The passing of the Affordable Care Act and the implementation of parity caused investors to see an opportunity for financial gain in entering the behavioral healthcare space, particularly addiction treatment. Many were solely seeking to benefit from insurance payments — in some cases adding up to hundreds of thousands of dollars for a short-term residential treatment program. Some companies billed insurance plans for daily urine drug screening in excess of $1,200. Others even purchased insurance plans for patients just so they could treat them; when these insurance plans were exhausted by fraudulent practices and the insurance ran out, these patients were subsequently kicked out. I was relieved to see these abuses excellently researched and presented in the OC Register’s “Rehab Riviera” series.
It’s an extremely sad state of affairs, especially for those of us running quality organizations. It’s difficult for individuals to know how to discern between a quality program and one that’s aiming to profit on a vulnerable person. As a professional in the addiction treatment field for nearly three decades, I’d like to suggest some questions to ask before choosing a treatment center:
• Are you accredited, either through CARF (Commission on Accreditation of Rehabilitation Facilities) or JCAHO (Joint Commission on Accreditation of Healthcare Organizations)? Both organizations are responsible to ensure patient care is of the highest standard and patient needs are addressed appropriately. A checks-and-balance ensures that a residential facility, for example, provides the services required for a residential program. They ensure the staff-to-patient ratio and the staff educational level are appropriate.
• Is your sober living home certified by the Sober Living Coalition? Unfortunately, in California, sober living homes are not required to be licensed. However, you can ask if it is certified by the Sober Living Coalition, which holds each home to standards.
• How do you measure outcomes at your treatment facility? Both accreditation organizations require follow-up communication and data collection for individuals that have entered the program. Be sure to ask how outcomes are measured, and if they have free alumni services to support each graduate after treatment completion.
• What services are included in the daily rate paid either by the insurance company or the patient? What level of care are you licensed for? Services can vary widely between facilities; make sure you ask and understand exactly what is provided and whether the services are evidence-based. A treatment center offering to provide a one-way plane ticket, willing to pay for an insurance policy, or waiving rent for their sober living is a definite red flag. If you’re looking for a residential program, ask if they are licensed as a residential program rather than simply providing an outpatient program and housing.
• What does your facility do when a health insurance carrier is no longer willing to fund treatment services? Do they allow the policy holder/patient to appeal to the insurance company for reimbursement and work together with the treatment center as a united front? Ask what would happen if the patient is unexpectedly denied for additional care by the insurance company. They should keep the patient safe in treatment until a clinically appropriate option is prepared by the treatment team.
• What are your policies around the need for urine drug screens? Ask what facts drive the need for urine drug screen testing. It is an appropriate, clinically necessary tool to be used at admission to ensure validity of substances used or not used, and after a “pass” or approved outing.
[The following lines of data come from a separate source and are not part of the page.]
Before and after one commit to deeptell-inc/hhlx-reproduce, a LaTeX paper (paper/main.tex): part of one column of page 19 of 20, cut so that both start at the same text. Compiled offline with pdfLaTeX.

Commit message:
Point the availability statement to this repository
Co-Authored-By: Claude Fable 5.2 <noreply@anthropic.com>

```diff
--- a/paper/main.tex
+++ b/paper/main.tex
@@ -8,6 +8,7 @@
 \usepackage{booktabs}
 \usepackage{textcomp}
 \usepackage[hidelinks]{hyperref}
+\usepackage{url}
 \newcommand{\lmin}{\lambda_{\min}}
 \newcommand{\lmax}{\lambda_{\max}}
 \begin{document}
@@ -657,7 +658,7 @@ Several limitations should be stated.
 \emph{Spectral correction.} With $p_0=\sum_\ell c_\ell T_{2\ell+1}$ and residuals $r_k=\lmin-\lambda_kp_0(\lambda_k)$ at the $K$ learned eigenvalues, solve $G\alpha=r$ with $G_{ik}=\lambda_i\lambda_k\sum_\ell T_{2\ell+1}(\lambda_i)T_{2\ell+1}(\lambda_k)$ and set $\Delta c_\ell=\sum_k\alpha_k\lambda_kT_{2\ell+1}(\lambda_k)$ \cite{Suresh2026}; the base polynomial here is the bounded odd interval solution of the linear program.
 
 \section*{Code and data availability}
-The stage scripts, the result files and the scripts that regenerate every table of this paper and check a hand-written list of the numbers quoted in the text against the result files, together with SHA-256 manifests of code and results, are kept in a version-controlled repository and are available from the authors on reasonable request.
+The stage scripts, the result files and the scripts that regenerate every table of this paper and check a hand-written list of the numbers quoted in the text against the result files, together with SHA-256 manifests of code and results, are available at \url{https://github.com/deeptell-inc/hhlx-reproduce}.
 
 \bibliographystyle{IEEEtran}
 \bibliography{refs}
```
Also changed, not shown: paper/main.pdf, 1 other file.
Ask how they handle financial responsibility of urine drug screen, based upon insurance verification.
• How do your patients/families find you? If they have relationships with local hospitals, businesses, DUI attorneys and alumni, this is a good sign. If they solely rely on internet marketing, it can be a red flag. A call center located outside their organization also can be a concern.
• Can I take a tour and speak to alumni of your program? A quality, reputable treatment center should be proud to bring you in to their sanctuary, have you meet the staff, show you the rooms, and connect you with others that have completed the program.
Sue Bright is Executive Director of New Directions for Women, a nonprofit treatment center for women founded in 1977 in Costa Mesa.
Article link: https://www.ocregister.com/2018/12/12/clues-to-deciphering-treatment- centers/